Segment Start: Provided data
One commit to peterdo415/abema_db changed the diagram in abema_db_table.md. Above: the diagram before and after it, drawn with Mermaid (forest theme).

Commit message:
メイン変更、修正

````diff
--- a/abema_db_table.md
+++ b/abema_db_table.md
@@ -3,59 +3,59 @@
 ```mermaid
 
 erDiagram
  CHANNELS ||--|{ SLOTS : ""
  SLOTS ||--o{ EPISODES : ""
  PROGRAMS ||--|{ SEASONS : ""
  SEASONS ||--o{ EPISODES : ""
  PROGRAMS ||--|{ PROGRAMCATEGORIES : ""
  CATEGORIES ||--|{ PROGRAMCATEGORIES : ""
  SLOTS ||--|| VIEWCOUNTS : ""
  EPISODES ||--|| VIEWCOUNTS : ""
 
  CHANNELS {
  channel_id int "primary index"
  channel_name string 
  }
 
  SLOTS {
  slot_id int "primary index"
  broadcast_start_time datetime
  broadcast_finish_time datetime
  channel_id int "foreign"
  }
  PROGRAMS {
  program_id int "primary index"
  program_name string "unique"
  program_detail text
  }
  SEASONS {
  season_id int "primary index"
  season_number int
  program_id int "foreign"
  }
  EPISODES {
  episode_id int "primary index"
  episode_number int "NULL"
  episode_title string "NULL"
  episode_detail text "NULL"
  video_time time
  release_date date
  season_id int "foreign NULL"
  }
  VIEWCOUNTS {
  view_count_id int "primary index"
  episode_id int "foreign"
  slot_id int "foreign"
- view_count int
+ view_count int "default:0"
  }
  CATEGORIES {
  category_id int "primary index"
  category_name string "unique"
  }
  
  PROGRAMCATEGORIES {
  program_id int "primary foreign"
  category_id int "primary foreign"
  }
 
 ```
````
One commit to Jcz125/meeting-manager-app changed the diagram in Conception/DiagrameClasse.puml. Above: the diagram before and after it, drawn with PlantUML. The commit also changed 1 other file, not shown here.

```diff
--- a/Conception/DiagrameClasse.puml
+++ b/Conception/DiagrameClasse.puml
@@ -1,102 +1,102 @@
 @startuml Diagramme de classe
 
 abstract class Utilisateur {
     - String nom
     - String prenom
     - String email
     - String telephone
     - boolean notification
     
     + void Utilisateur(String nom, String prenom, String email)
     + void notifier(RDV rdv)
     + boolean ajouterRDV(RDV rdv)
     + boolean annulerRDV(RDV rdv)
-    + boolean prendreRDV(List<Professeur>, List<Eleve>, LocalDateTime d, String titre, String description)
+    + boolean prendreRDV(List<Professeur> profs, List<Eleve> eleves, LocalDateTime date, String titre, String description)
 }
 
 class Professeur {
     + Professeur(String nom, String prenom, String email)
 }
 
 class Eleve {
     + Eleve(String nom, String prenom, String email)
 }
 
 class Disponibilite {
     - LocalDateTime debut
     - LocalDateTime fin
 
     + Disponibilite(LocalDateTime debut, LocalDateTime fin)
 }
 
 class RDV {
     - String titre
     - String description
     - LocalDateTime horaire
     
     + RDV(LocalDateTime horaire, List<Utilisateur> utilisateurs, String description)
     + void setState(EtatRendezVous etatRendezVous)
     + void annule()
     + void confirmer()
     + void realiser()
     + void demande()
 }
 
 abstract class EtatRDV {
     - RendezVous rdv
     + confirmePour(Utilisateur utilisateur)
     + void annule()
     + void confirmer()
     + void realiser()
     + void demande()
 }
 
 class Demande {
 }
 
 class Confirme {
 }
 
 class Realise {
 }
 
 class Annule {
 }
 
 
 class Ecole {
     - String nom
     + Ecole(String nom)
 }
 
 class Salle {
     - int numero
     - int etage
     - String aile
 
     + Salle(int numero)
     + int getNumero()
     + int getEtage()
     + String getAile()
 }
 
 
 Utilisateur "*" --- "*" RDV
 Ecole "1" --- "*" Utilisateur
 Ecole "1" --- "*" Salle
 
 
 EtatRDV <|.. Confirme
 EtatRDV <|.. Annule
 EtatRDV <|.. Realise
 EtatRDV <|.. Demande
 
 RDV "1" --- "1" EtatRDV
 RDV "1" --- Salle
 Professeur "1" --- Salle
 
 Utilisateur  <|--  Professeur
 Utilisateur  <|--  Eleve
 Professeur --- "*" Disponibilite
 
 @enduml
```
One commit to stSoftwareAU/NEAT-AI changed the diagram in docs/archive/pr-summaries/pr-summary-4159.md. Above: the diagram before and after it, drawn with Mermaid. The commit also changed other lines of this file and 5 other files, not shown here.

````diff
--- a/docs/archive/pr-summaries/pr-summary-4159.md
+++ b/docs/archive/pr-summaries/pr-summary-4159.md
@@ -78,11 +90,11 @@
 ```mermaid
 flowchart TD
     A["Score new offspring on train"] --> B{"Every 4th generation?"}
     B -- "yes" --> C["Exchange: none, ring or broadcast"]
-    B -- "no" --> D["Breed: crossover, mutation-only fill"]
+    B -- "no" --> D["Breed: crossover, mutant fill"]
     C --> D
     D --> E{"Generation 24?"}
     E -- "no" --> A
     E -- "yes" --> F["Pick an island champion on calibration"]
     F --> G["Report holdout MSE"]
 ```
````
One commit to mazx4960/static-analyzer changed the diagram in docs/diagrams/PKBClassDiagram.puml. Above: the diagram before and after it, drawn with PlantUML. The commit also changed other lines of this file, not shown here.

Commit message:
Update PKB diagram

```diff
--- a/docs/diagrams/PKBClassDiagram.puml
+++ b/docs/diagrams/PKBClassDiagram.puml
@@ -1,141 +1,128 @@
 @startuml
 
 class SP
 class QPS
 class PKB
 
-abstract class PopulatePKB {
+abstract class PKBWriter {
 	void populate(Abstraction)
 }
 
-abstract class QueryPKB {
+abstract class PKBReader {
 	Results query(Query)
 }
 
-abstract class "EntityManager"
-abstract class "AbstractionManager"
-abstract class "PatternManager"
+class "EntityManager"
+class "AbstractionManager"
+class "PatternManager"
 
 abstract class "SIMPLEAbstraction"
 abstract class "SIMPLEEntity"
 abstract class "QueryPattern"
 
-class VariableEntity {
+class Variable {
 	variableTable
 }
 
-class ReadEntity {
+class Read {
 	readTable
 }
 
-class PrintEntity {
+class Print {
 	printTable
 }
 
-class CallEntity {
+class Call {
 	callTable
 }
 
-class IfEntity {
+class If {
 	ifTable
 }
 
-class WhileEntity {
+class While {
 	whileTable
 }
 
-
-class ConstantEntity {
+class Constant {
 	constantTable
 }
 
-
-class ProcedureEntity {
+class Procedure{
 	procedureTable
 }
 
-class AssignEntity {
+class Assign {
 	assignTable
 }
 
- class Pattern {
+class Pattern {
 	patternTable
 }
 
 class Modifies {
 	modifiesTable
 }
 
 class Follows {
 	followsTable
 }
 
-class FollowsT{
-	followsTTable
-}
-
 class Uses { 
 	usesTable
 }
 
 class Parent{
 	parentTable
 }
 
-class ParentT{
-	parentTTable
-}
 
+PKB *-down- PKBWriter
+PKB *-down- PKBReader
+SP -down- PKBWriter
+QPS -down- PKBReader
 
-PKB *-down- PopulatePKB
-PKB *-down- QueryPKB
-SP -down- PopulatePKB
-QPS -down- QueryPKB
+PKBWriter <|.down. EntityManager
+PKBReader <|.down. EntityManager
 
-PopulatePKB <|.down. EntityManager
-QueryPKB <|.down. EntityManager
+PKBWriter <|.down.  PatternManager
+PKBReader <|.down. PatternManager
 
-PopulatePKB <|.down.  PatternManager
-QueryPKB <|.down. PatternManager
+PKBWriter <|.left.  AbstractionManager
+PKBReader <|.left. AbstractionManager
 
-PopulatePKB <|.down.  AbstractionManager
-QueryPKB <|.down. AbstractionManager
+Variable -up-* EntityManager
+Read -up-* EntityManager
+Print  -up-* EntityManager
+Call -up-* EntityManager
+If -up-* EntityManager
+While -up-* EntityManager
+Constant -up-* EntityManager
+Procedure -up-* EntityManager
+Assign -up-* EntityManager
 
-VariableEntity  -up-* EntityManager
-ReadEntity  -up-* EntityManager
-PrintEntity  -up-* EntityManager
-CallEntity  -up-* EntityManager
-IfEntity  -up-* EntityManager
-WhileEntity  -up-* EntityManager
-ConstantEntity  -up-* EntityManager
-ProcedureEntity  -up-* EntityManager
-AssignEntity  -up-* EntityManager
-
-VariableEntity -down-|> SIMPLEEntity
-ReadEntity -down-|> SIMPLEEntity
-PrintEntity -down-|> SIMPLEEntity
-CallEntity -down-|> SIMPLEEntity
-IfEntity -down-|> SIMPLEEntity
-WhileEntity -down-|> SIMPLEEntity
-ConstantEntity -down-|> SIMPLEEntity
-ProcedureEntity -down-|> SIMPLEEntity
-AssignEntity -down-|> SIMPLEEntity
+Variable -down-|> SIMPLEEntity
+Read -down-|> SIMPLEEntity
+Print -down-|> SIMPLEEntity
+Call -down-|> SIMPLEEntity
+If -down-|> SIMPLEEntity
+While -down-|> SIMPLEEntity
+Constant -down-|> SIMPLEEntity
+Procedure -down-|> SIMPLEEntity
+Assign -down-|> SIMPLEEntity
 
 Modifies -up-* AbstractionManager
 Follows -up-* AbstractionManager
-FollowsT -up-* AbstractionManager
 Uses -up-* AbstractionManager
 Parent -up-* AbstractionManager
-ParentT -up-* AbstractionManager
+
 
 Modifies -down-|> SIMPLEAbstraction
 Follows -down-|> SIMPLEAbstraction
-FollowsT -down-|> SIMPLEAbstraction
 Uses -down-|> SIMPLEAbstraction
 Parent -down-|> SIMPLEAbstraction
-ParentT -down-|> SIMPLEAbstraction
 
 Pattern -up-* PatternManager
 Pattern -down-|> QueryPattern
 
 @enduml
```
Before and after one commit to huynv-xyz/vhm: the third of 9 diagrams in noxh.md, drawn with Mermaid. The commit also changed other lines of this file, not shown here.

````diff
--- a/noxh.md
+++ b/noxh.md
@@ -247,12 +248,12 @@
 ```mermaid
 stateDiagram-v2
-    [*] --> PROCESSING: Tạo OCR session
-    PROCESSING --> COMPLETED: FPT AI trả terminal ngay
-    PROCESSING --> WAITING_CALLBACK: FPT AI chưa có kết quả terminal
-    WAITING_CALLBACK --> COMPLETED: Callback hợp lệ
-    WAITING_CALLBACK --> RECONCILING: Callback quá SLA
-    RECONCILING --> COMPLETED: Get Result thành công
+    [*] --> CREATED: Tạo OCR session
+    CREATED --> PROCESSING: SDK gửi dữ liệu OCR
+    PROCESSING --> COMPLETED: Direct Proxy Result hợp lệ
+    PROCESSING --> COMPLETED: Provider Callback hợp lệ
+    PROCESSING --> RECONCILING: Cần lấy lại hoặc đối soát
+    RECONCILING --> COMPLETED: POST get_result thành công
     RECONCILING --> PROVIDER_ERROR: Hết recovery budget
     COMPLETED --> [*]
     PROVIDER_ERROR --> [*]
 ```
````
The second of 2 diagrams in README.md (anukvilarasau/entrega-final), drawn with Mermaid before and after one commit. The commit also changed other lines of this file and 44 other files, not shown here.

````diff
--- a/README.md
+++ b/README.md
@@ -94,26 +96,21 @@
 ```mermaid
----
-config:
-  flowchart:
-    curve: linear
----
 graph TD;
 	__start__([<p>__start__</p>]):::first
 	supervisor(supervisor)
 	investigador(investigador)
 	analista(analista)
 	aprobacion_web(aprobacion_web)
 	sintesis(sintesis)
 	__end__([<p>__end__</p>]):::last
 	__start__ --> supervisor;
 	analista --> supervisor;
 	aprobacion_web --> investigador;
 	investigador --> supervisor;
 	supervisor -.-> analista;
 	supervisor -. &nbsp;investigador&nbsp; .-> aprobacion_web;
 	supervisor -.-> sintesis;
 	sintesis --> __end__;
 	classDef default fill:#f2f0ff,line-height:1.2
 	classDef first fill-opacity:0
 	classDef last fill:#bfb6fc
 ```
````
Segment End: Provided data
• Exercise details: Look through the data above and report every line in which "email" appears.

• Solution for this exercise:
     - String email
     + void Utilisateur(String nom, String prenom, String email)
     + Professeur(String nom, String prenom, String email)
     + Eleve(String nom, String prenom, String email)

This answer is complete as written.